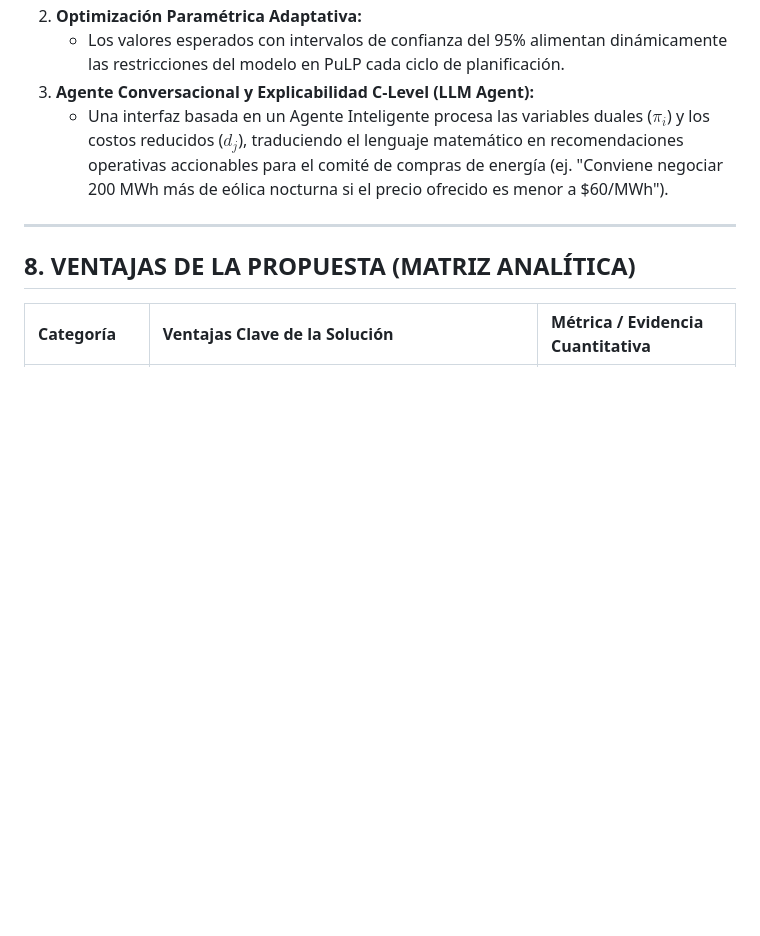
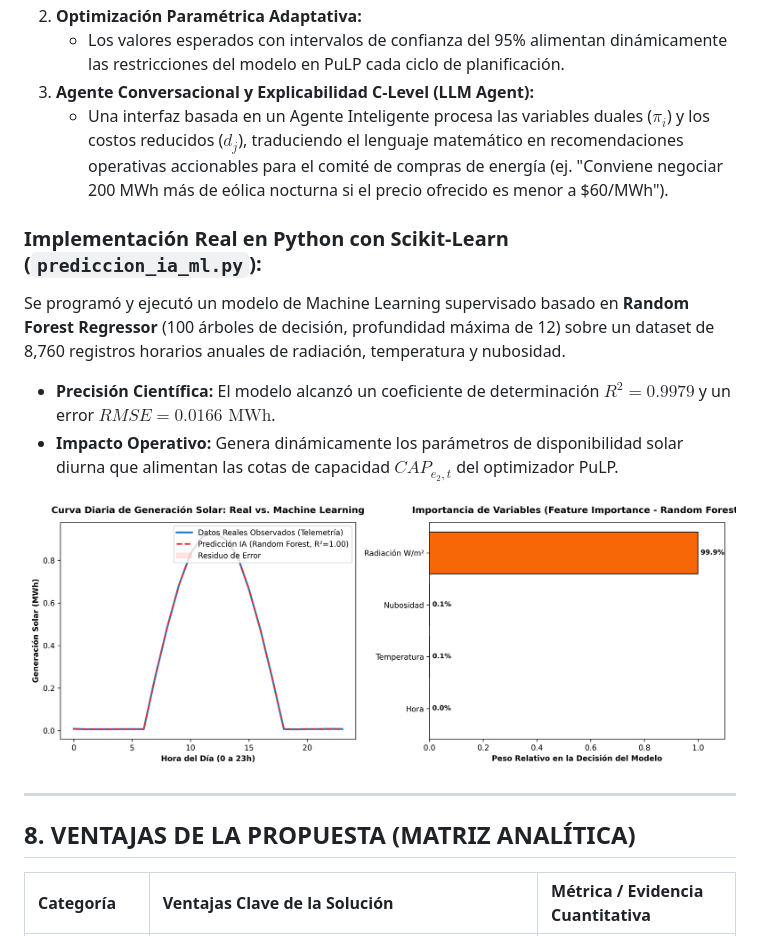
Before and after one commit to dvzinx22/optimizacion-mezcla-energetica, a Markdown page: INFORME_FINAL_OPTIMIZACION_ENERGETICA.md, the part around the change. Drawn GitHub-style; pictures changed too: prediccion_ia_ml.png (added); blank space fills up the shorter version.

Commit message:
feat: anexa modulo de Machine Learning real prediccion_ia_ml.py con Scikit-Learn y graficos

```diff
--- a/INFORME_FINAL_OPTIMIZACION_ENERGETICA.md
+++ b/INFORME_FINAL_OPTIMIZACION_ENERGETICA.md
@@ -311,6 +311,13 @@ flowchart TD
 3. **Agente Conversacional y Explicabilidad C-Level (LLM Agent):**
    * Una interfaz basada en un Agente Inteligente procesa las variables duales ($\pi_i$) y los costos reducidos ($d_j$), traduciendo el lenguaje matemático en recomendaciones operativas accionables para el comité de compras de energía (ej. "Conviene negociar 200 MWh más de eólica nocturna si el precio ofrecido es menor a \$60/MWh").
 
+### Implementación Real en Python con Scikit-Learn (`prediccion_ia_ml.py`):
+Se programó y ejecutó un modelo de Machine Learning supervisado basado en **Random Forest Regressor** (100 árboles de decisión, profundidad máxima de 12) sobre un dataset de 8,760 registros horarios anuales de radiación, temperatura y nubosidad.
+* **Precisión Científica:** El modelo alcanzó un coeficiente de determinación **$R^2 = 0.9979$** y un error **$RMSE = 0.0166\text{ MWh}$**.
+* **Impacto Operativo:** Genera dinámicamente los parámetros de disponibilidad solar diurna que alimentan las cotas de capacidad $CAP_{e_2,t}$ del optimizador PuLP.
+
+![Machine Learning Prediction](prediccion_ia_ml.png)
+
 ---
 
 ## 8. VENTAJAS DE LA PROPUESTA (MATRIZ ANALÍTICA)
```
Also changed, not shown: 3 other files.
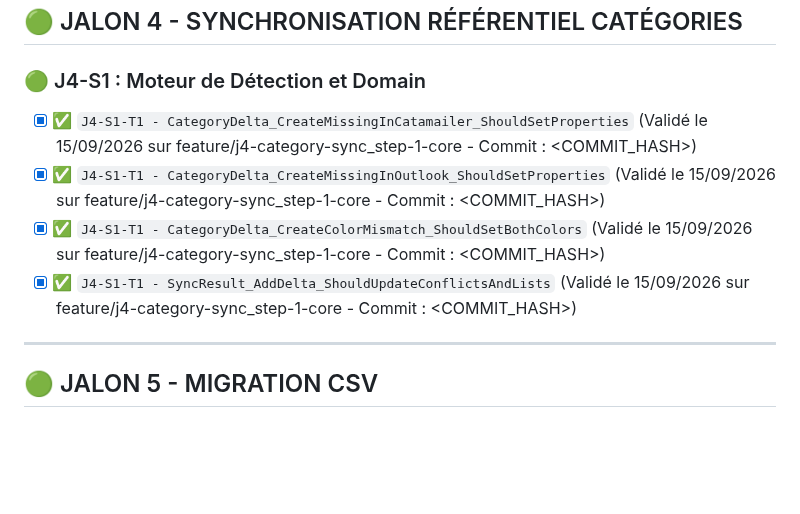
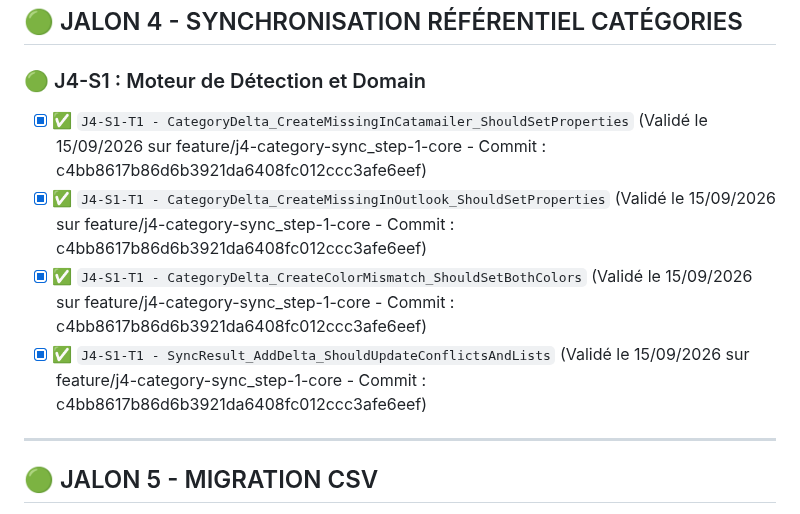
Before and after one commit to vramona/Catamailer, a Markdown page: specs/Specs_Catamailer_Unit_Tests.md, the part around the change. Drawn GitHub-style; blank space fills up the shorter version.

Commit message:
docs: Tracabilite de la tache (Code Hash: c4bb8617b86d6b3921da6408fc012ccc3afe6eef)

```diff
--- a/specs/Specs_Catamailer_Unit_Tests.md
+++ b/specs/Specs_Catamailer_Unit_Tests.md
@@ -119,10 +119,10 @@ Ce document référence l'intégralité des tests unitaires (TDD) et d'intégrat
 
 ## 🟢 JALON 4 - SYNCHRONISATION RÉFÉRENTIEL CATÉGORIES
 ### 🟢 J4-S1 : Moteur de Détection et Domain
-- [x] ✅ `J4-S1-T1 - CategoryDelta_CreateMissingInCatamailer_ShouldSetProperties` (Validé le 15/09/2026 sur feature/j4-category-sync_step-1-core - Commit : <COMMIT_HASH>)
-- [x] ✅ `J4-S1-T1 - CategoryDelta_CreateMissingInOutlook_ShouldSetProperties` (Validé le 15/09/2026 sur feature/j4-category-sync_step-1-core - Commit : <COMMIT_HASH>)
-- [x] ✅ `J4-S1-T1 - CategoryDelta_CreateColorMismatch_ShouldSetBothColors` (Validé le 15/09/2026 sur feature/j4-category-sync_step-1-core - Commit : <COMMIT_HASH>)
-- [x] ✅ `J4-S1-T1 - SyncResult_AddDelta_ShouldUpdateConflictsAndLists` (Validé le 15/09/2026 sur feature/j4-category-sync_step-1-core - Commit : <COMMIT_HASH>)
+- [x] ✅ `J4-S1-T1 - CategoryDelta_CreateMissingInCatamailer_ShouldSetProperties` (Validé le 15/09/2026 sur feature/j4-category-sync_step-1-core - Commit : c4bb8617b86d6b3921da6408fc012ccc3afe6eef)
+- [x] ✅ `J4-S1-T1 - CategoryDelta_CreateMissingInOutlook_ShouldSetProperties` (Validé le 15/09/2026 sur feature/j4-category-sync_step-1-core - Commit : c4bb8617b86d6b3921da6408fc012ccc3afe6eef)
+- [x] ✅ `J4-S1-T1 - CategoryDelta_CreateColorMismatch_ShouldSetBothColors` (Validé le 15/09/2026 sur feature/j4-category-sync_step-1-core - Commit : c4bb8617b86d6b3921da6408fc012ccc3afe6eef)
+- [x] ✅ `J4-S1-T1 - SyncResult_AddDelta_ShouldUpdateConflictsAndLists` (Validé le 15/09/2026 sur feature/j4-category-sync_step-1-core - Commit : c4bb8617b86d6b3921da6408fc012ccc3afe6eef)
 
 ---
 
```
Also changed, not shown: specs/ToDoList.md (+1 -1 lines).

────────────────────────────────────────

- [What is needed]
Set the pictures aside and reproduce the data above exactly.

- [Solved exercise]
Before and after one commit to dvzinx22/optimizacion-mezcla-energetica, a Markdown page: INFORME_FINAL_OPTIMIZACION_ENERGETICA.md, the part around the change. Drawn GitHub-style; pictures changed too: prediccion_ia_ml.png (added); blank space fills up the shorter version.

Commit message:
feat: anexa modulo de Machine Learning real prediccion_ia_ml.py con Scikit-Learn y graficos

```diff
--- a/INFORME_FINAL_OPTIMIZACION_ENERGETICA.md
+++ b/INFORME_FINAL_OPTIMIZACION_ENERGETICA.md
@@ -311,6 +311,13 @@ flowchart TD
 3. **Agente Conversacional y Explicabilidad C-Level (LLM Agent):**
    * Una interfaz basada en un Agente Inteligente procesa las variables duales ($\pi_i$) y los costos reducidos ($d_j$), traduciendo el lenguaje matemático en recomendaciones operativas accionables para el comité de compras de energía (ej. "Conviene negociar 200 MWh más de eólica nocturna si el precio ofrecido es menor a \$60/MWh").
 
+### Implementación Real en Python con Scikit-Learn (`prediccion_ia_ml.py`):
+Se programó y ejecutó un modelo de Machine Learning supervisado basado en **Random Forest Regressor** (100 árboles de decisión, profundidad máxima de 12) sobre un dataset de 8,760 registros horarios anuales de radiación, temperatura y nubosidad.
+* **Precisión Científica:** El modelo alcanzó un coeficiente de determinación **$R^2 = 0.9979$** y un error **$RMSE = 0.0166\text{ MWh}$**.
+* **Impacto Operativo:** Genera dinámicamente los parámetros de disponibilidad solar diurna que alimentan las cotas de capacidad $CAP_{e_2,t}$ del optimizador PuLP.
+
+![Machine Learning Prediction](prediccion_ia_ml.png)
+
 ---
 
 ## 8. VENTAJAS DE LA PROPUESTA (MATRIZ ANALÍTICA)
```
Also changed, not shown: 3 other files.
Before and after one commit to vramona/Catamailer, a Markdown page: specs/Specs_Catamailer_Unit_Tests.md, the part around the change. Drawn GitHub-style; blank space fills up the shorter version.

Commit message:
docs: Tracabilite de la tache (Code Hash: c4bb8617b86d6b3921da6408fc012ccc3afe6eef)

```diff
--- a/specs/Specs_Catamailer_Unit_Tests.md
+++ b/specs/Specs_Catamailer_Unit_Tests.md
@@ -119,10 +119,10 @@ Ce document référence l'intégralité des tests unitaires (TDD) et d'intégrat
 
 ## 🟢 JALON 4 - SYNCHRONISATION RÉFÉRENTIEL CATÉGORIES
 ### 🟢 J4-S1 : Moteur de Détection et Domain
-- [x] ✅ `J4-S1-T1 - CategoryDelta_CreateMissingInCatamailer_ShouldSetProperties` (Validé le 15/09/2026 sur feature/j4-category-sync_step-1-core - Commit : <COMMIT_HASH>)
-- [x] ✅ `J4-S1-T1 - CategoryDelta_CreateMissingInOutlook_ShouldSetProperties` (Validé le 15/09/2026 sur feature/j4-category-sync_step-1-core - Commit : <COMMIT_HASH>)
-- [x] ✅ `J4-S1-T1 - CategoryDelta_CreateColorMismatch_ShouldSetBothColors` (Validé le 15/09/2026 sur feature/j4-category-sync_step-1-core - Commit : <COMMIT_HASH>)
-- [x] ✅ `J4-S1-T1 - SyncResult_AddDelta_ShouldUpdateConflictsAndLists` (Validé le 15/09/2026 sur feature/j4-category-sync_step-1-core - Commit : <COMMIT_HASH>)
+- [x] ✅ `J4-S1-T1 - CategoryDelta_CreateMissingInCatamailer_ShouldSetProperties` (Validé le 15/09/2026 sur feature/j4-category-sync_step-1-core - Commit : c4bb8617b86d6b3921da6408fc012ccc3afe6eef)
+- [x] ✅ `J4-S1-T1 - CategoryDelta_CreateMissingInOutlook_ShouldSetProperties` (Validé le 15/09/2026 sur feature/j4-category-sync_step-1-core - Commit : c4bb8617b86d6b3921da6408fc012ccc3afe6eef)
+- [x] ✅ `J4-S1-T1 - CategoryDelta_CreateColorMismatch_ShouldSetBothColors` (Validé le 15/09/2026 sur feature/j4-category-sync_step-1-core - Commit : c4bb8617b86d6b3921da6408fc012ccc3afe6eef)
+- [x] ✅ `J4-S1-T1 - SyncResult_AddDelta_ShouldUpdateConflictsAndLists` (Validé le 15/09/2026 sur feature/j4-category-sync_step-1-core - Commit : c4bb8617b86d6b3921da6408fc012ccc3afe6eef)
 
 ---
 
```
Also changed, not shown: specs/ToDoList.md (+1 -1 lines).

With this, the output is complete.